Driving to a chinese restaurant in my ‘hood for some lunch, and then back, I realized that it felt weird to be traveling that route in a car, because I so often ran it. Then, feeling a damn lot of pride that I’ve traversed so much of my neighborhood, and quite a few surrounding ones, on fleet running feet. I know where the potholes are to avoid. I know where the hills are, the flats are, and the slight downhills where I can really open up. I know where the puppies are to say hi to. I know to avoid the 4 cats outside at one place.
I definitely have brief snippets of what I remember about the various neighborhoods I’ve lived in. Everything from bulletholes outside (yay first apartment) to drunken walks home from our neighborhood bar, to cool creaky bridges, to *way* too many screaming kids, but this one? Definitely, I will remember pounding every inch of said pavement and knowing the roads much better on foot or on bike than I do in my car.
Then there’s the camaraderie, even though I’m a lone wolf, so to speak, as I don’t have a running partner. The other runners, walkers, and bikers out keep me from feeling too lonely. Sometimes it’s a smile and nod, sometimes it’s a high five, but no matter what, it’s an acknowledgment that have both earned our entrance into a secret club of awesome people!
Beyond the obvious health reasons, and besides my obvious pride and feeling of accomplishment with running new distances and/or personal records, there is more. I need to remember that when I’m on crappy run #3 in a row or I have to tone down my paces due to heat, injury recovery, bad days, etc. There is more to it than just the numbers on the treadmill or my garmin.
Hell, even Zliten, who definitely prefers the cycling to a run, finally was cleared to take his first treadmill run today since the great Gladiator Games debacle, and after, he said he felt much better, more like himself. There is a magic that doesn’t happen with other sports or activities. That endorphin rush, the “runner’s high”, is like no other. It may feel a little more intense after PR’ing a half marathon or something, but I still got a decent hit even after my 12:00 minute mile back-hurty run.

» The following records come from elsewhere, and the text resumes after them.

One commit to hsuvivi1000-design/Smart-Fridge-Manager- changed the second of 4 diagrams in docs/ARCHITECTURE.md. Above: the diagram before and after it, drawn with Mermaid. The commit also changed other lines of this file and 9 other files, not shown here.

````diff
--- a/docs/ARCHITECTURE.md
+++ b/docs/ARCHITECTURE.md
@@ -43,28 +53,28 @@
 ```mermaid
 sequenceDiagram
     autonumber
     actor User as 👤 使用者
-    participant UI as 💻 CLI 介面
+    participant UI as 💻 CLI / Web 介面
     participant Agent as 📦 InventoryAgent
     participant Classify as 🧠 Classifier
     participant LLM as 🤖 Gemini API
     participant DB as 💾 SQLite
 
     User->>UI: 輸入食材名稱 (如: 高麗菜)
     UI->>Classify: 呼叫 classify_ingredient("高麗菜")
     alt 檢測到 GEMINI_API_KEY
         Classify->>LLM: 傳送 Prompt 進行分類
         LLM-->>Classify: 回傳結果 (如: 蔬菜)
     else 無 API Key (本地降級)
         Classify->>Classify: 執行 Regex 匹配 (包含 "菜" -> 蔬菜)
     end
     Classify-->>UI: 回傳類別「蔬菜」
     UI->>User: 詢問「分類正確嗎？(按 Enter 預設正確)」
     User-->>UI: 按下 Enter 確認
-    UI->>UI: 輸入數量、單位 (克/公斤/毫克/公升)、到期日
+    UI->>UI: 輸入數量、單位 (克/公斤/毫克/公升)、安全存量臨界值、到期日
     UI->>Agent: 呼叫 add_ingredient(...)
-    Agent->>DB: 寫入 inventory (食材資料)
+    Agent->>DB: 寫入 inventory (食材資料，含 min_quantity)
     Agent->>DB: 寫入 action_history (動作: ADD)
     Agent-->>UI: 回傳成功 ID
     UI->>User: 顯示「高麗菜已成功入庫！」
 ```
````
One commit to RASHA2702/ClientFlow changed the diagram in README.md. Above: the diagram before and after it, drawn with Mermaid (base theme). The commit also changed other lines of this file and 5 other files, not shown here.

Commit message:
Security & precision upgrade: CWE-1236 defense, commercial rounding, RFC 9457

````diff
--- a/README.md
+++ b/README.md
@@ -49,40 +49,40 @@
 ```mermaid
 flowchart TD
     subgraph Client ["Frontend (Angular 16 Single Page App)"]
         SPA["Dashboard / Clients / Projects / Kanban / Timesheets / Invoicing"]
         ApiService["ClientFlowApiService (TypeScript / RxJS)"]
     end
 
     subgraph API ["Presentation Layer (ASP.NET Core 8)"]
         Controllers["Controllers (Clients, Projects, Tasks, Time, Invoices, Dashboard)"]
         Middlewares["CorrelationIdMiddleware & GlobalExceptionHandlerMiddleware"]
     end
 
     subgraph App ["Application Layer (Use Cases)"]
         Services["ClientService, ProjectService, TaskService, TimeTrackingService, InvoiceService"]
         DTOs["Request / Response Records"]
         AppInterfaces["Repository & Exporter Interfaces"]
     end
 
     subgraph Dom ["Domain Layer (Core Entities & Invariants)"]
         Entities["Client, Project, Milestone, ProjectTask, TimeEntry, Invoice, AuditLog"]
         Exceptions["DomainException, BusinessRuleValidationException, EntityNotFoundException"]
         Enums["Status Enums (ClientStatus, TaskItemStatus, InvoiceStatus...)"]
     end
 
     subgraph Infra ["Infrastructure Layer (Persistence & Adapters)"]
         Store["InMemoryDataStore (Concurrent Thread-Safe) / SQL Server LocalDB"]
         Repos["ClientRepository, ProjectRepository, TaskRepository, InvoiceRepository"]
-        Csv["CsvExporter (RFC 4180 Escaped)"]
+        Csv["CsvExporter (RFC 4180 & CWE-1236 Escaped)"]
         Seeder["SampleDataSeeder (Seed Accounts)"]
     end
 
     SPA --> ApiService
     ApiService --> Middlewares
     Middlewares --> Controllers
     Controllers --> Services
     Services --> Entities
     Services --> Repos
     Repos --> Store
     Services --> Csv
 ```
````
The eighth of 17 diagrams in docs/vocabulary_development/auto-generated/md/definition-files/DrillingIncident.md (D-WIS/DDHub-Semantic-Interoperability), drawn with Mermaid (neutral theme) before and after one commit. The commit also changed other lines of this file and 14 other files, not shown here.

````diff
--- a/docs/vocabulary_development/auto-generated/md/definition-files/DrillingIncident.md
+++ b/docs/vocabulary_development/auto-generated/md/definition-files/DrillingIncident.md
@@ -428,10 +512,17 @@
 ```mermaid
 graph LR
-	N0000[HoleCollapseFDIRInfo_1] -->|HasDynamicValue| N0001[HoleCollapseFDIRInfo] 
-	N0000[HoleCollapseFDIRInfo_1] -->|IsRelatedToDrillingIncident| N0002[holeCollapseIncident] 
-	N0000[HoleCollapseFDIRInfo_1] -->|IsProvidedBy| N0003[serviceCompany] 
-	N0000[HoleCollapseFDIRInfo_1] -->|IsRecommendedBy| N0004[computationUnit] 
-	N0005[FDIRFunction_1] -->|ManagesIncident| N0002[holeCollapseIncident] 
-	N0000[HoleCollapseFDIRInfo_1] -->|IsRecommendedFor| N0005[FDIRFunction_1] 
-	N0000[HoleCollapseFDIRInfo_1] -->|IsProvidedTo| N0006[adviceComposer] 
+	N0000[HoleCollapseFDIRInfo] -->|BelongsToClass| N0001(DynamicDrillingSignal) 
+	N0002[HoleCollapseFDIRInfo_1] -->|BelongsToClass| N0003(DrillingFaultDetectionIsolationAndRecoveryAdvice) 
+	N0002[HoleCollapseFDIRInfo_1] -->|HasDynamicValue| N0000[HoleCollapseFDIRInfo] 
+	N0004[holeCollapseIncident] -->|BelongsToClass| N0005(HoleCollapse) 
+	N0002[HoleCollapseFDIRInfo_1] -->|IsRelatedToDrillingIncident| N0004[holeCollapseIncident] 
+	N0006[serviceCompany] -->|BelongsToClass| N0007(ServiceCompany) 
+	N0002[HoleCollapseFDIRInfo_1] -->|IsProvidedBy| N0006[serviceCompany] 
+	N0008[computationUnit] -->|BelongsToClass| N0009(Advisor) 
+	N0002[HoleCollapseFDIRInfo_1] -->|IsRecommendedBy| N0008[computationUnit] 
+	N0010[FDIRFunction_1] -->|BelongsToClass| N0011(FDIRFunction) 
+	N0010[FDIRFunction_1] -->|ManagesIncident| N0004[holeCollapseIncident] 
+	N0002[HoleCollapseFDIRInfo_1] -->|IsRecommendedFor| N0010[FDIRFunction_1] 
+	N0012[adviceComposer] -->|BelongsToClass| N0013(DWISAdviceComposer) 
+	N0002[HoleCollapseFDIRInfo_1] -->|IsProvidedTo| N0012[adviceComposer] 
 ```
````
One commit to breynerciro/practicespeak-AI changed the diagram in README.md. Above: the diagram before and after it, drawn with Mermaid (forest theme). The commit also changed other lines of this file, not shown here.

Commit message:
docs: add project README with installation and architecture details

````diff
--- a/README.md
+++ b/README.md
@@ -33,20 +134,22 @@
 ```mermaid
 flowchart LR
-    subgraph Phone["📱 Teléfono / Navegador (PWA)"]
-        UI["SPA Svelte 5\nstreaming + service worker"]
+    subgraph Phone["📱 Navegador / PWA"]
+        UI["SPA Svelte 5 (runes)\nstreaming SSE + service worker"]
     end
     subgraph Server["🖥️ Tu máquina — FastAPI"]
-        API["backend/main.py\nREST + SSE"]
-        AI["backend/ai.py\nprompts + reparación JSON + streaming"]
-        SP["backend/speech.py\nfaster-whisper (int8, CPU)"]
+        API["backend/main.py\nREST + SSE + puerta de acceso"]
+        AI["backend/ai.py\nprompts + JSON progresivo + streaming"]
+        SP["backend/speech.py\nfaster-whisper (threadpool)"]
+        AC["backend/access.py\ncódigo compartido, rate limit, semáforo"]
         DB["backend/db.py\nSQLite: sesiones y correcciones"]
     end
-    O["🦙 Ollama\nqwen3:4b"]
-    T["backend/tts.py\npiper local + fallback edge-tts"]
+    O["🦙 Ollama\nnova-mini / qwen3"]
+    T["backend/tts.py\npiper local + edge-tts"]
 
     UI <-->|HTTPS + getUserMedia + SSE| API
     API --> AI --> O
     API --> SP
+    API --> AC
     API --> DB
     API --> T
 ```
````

Some people detest the treadmill, but I like it. There is something to be said about a controlled climate, even and soft terrain, and being able to scientifically and methodically push my pace. Speedwork is rarely as successful or enjoyable outside (unless I can get to the track in nice weather, that’s fun too), and what better to work on hill repeats than a surface I can click with the touch of a button. My gym has little TVs attached to the ‘mills, so I can zone out. For some reason, I default to: a) gameshows – wheel of fortune or minute to win it really distract me from the task at hand, b) cartoons – simpsons or the like, though anything works, or c) food porn – love the iron chef or man vs food. Makes me think about running faster so I can get through faster and get home and have dinner.
One of the best things I love about running though? I get to zone out and listen to music and have time to myself. Not time to think or worry or plan or scheme or schedule or dream, just really time to be. To be present. In the moment. A good hard run means not only can I not talk, but I can’t really think. Active meditation. Head clears, and the only thought is your body placement, stride, foot strike, how far you’ve gone, how far to go, and how fast you are going. The ol’ grey matter isn’t letting through work worry, body image worry, life worry, or anything. It is time just to exist and function as a moving object.
What do you love most about running?